After years of conversations, the Arizona team finally convinced officials at the U.S. Air Force Museum at Wright-Patterson Air Force Base in Ohio—home of the other Dora, an Fw 190D-9 on long-term loan from the Smithsonian—to swap wings with them. When the wings arrived, they fit Yellow 10 perfectly, solving the mystery of the flight control mismatches. In order for D-13s to accommodate a newly included cannon that fired through the engine and out the fighter’s signature holed spinner (earlier versions of the Fw 190 had a machine gun), German engineers were forced to route aileron control tubes further aft in the wings.
The wing switch also helped shed light on Focke-Wulf’s construction techniques. When the new wing was flayed open as part of Yellow 10’s current restoration, Goss and his crew were treated to the sound of dozens of shims—slivers of metal jammed in the structure to tighten a shoddy fit—cascading loose. Upon further examination, they also discovered hints of an odd process that may have been used to shear a stringer—a thin aluminum spar that runs along the top of the wing—from its metal stock. It’s apparent that someone bent the metal back and forth until it broke off, rather than go to the trouble of making a clean cut. The grim explanation: Yellow 10 was largely the handiwork of slaves upon whom German industry increasingly relied as the war dragged on. Seen in this light, the sloppiness takes on significance; maybe snapping off the metal was as much an act of defiance as of expediency.
Goss and Champlin feel all of this history must be preserved. Says Goss: “In 100 years, if someone decides to go looking inside this airplane, we want them to understand how things were done in Germany.”
To that end, a good deal of Goss and Champlin’s energies have gone into undoing the airplane’s first restoration, which Champlin commissioned shortly after he acquired the Dora in 1972. Although that effort, done with advice from the fighter’s designer, Kurt Tank, arrested the airplane’s deterioration, it also stripped away much of its history.

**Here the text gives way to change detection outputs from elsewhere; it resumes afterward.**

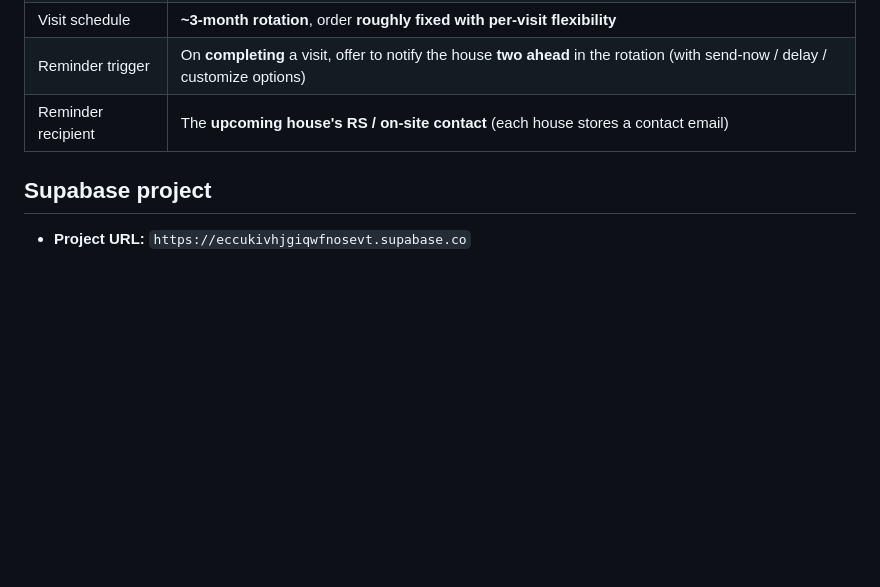
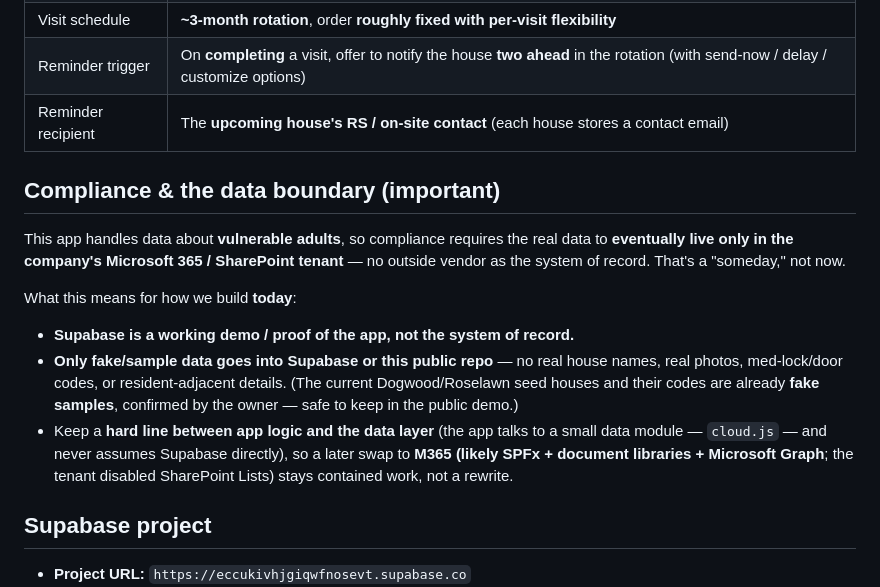
Before and after one commit to tweet-delta/mtx-sandbox, a Markdown page: CLAUDE.md, the part around the change. Drawn GitHub-style; blank space fills up the shorter version.

Commit message:
Document compliance data boundary in CLAUDE.md
Co-Authored-By: Claude Opus 4.8 <noreply@anthropic.com>

```diff
--- a/CLAUDE.md
+++ b/CLAUDE.md
@@ -61,6 +61,23 @@ accessible, secret-safe).
 | Visit schedule | **~3-month rotation**, order **roughly fixed with per-visit flexibility** |
 | Reminder trigger | On **completing** a visit, offer to notify the house **two ahead** in the rotation (with send-now / delay / customize options) |
 | Reminder recipient | The **upcoming house's RS / on-site contact** (each house stores a contact email) |
+
+## Compliance & the data boundary (important)
+
+This app handles data about **vulnerable adults**, so compliance requires the
+real data to **eventually live only in the company's Microsoft 365 / SharePoint
+tenant** — no outside vendor as the system of record. That's a "someday," not now.
+
+What this means for how we build **today**:
+- **Supabase is a working demo / proof of the app, not the system of record.**
+- **Only fake/sample data goes into Supabase or this public repo** — no real
+  house names, real photos, med-lock/door codes, or resident-adjacent details.
+  (The current Dogwood/Roselawn seed houses and their codes are already **fake
+  samples**, confirmed by the owner — safe to keep in the public demo.)
+- Keep a **hard line between app logic and the data layer** (the app talks to a
+  small data module — `cloud.js` — and never assumes Supabase directly), so a
+  later swap to **M365 (likely SPFx + document libraries + Microsoft Graph**; the
+  tenant disabled SharePoint Lists) stays contained work, not a rewrite.
 
 ## Supabase project
 
```
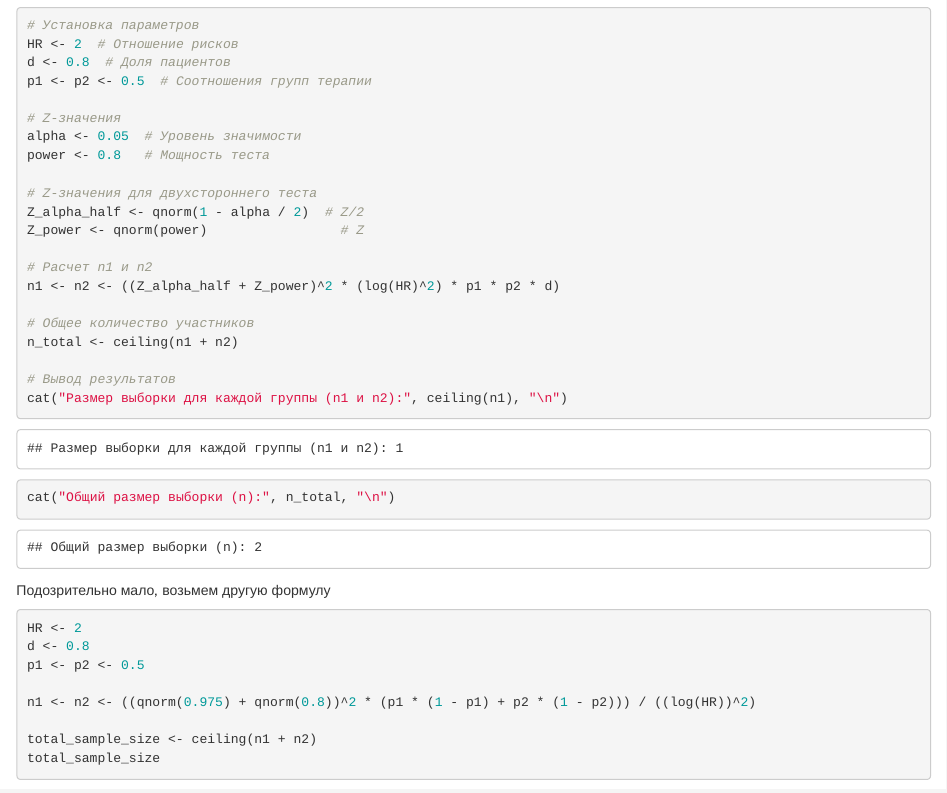
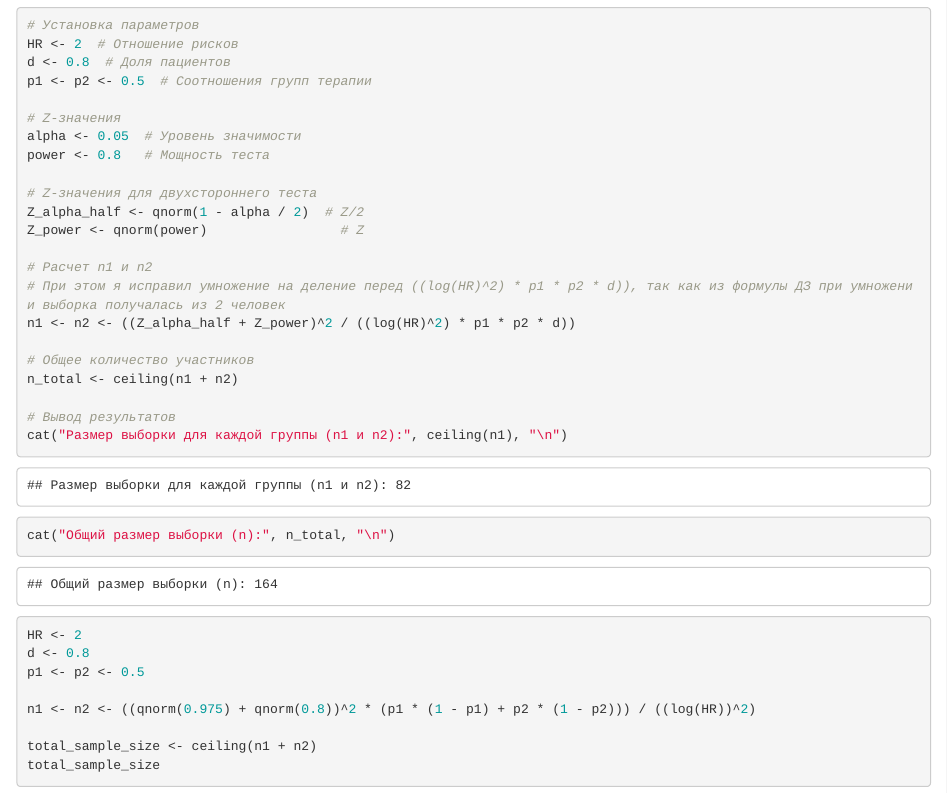
Before and after one commit to YaroslavVisker/Biostatistics, an R Markdown document (Вискер Я.Ю.ДЗ2.Rmd): the page in a window 1100 px wide, from 7010 px down. Rendered offline with R 4.5, knitr and Pandoc, with nearby package versions; some code elsewhere in the file could not run offline.

Commit message:
Update Вискер Я.Ю.ДЗ2.Rmd

````diff
--- a/Вискер Я.Ю.ДЗ2.Rmd
+++ b/Вискер Я.Ю.ДЗ2.Rmd
@@ -243,7 +243,8 @@ Z_alpha_half <- qnorm(1 - alpha / 2)  # Z/2
 Z_power <- qnorm(power)                 # Z
 
 # Расчет n1 и n2
-n1 <- n2 <- ((Z_alpha_half + Z_power)^2 * (log(HR)^2) * p1 * p2 * d)
+# При этом я исправил умножение на деление перед ((log(HR)^2) * p1 * p2 * d)), так как из формулы ДЗ при умножении выборка получалась из 2 человек
+n1 <- n2 <- ((Z_alpha_half + Z_power)^2 / ((log(HR)^2) * p1 * p2 * d))
 
 # Общее количество участников
 n_total <- ceiling(n1 + n2)
@@ -252,7 +253,7 @@ n_total <- ceiling(n1 + n2)
 cat("Размер выборки для каждой группы (n1 и n2):", ceiling(n1), "\n")
 cat("Общий размер выборки (n):", n_total, "\n")
 ```
-Подозрительно мало, возьмем другую формулу
+
 
 ```{r}
 HR <- 2
````
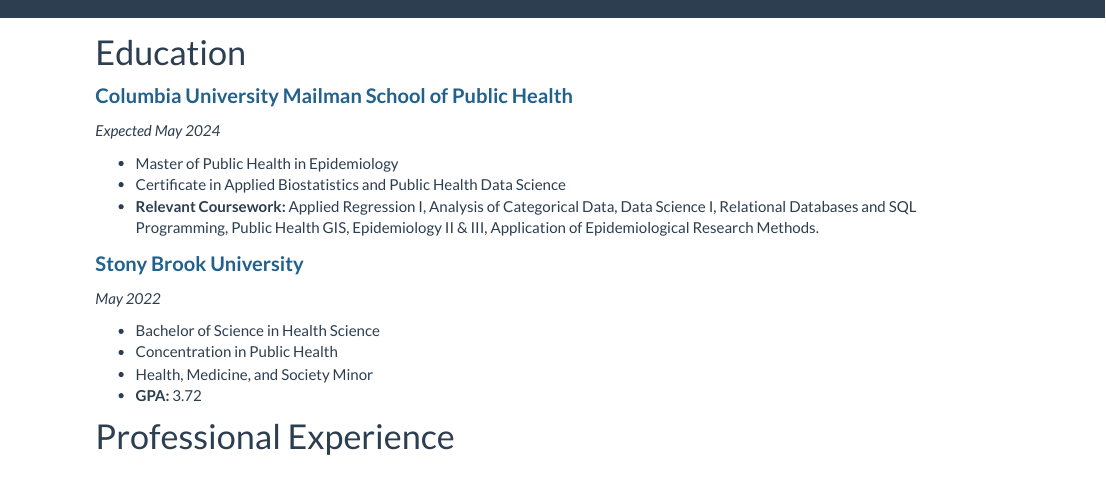
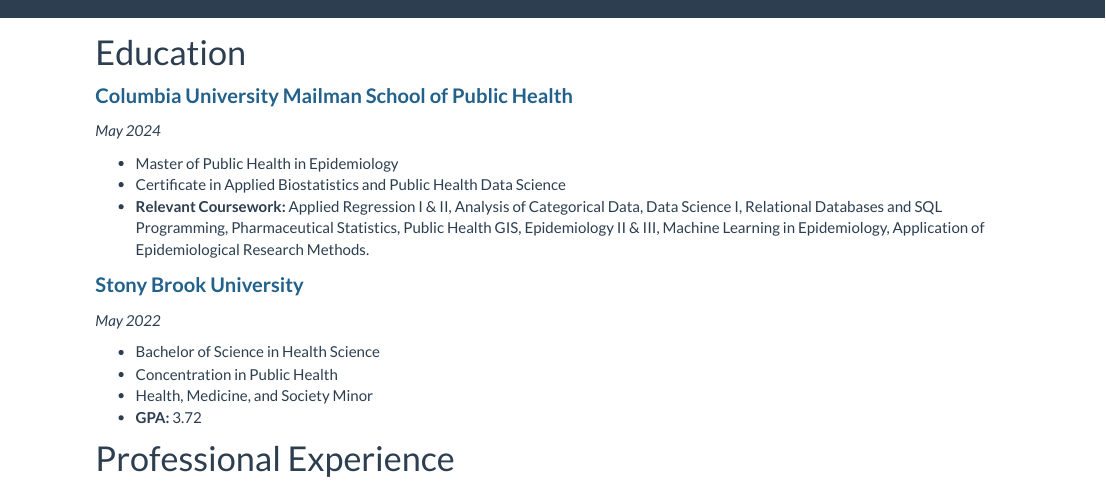
Before and after one commit to bcarnagie/bcarnagie.github.io, an R Markdown document (Professional Experience - Enhanced.Rmd): the page in a window 1100 px wide, from its top. Rendered offline with R 4.5, knitr and Pandoc, with nearby package versions.

Commit message:
updated education

```diff
--- a/Professional Experience - Enhanced.Rmd
+++ b/Professional Experience - Enhanced.Rmd
@@ -10,11 +10,11 @@
 
 <span style="font-size:20px; color:#21618C;"><strong>Columbia University Mailman School of Public Health</strong></span>
 
-*Expected May 2024*
+*May 2024*
 
 - Master of Public Health in Epidemiology
 - Certificate in Applied Biostatistics and Public Health Data Science
-- **Relevant Coursework:** Applied Regression I, Analysis of Categorical Data, Data Science I, Relational Databases and SQL Programming, Public Health GIS, Epidemiology II & III, Application of Epidemiological Research Methods.
+- **Relevant Coursework:** Applied Regression I & II, Analysis of Categorical Data, Data Science I, Relational Databases and SQL Programming, Pharmaceutical Statistics, Public Health GIS, Epidemiology II & III, Machine Learning in Epidemiology, Application of Epidemiological Research Methods.
 
 <span style="font-size:20px; color:#21618C;"><strong>Stony Brook University</strong></span>
 
```
Also changed, not shown: index.html.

“This time around, I said, ‘Let’s do this thing right,’ ” says Champlin. That’s meant fabricating entire assemblies, such as ammo chutes and access covers for the cannon, from scratch. It has also meant replacing non-metric rivets and non-period switches and circuit breakers installed during the first restoration with originals or faithful reproductions. Champlin even paid a French company $7,000 for custom-made metric rivets for the wings. “For that amount, you could normally expect to buy enough for an entire plane,” Goss says. The team has also reinstalled the shims in the wing, but has chosen to smooth the edges of other roughly cut metal parts as a safety precaution for those who may work on Yellow 10 in the future.
While Goss steers the restoration, Champlin spends much of his time tracking down radios, instruments, and other bits of Dora minutiae. The task, he says, has been made easier by the Internet and by warbird parts discovered in the former East Germany—resources unavailable in the 1970s.
Goss and Champlin expect to be finished with the airplane early next year. Although the fighter will be perfectly flyable, Champlin says that as long as he owns it, Yellow 10 will remain earthbound. “It’s just too rare,” he says. “We’ll start it up and taxi it, but that’s all we’re gonna do. It’d just be criminal to fly it.”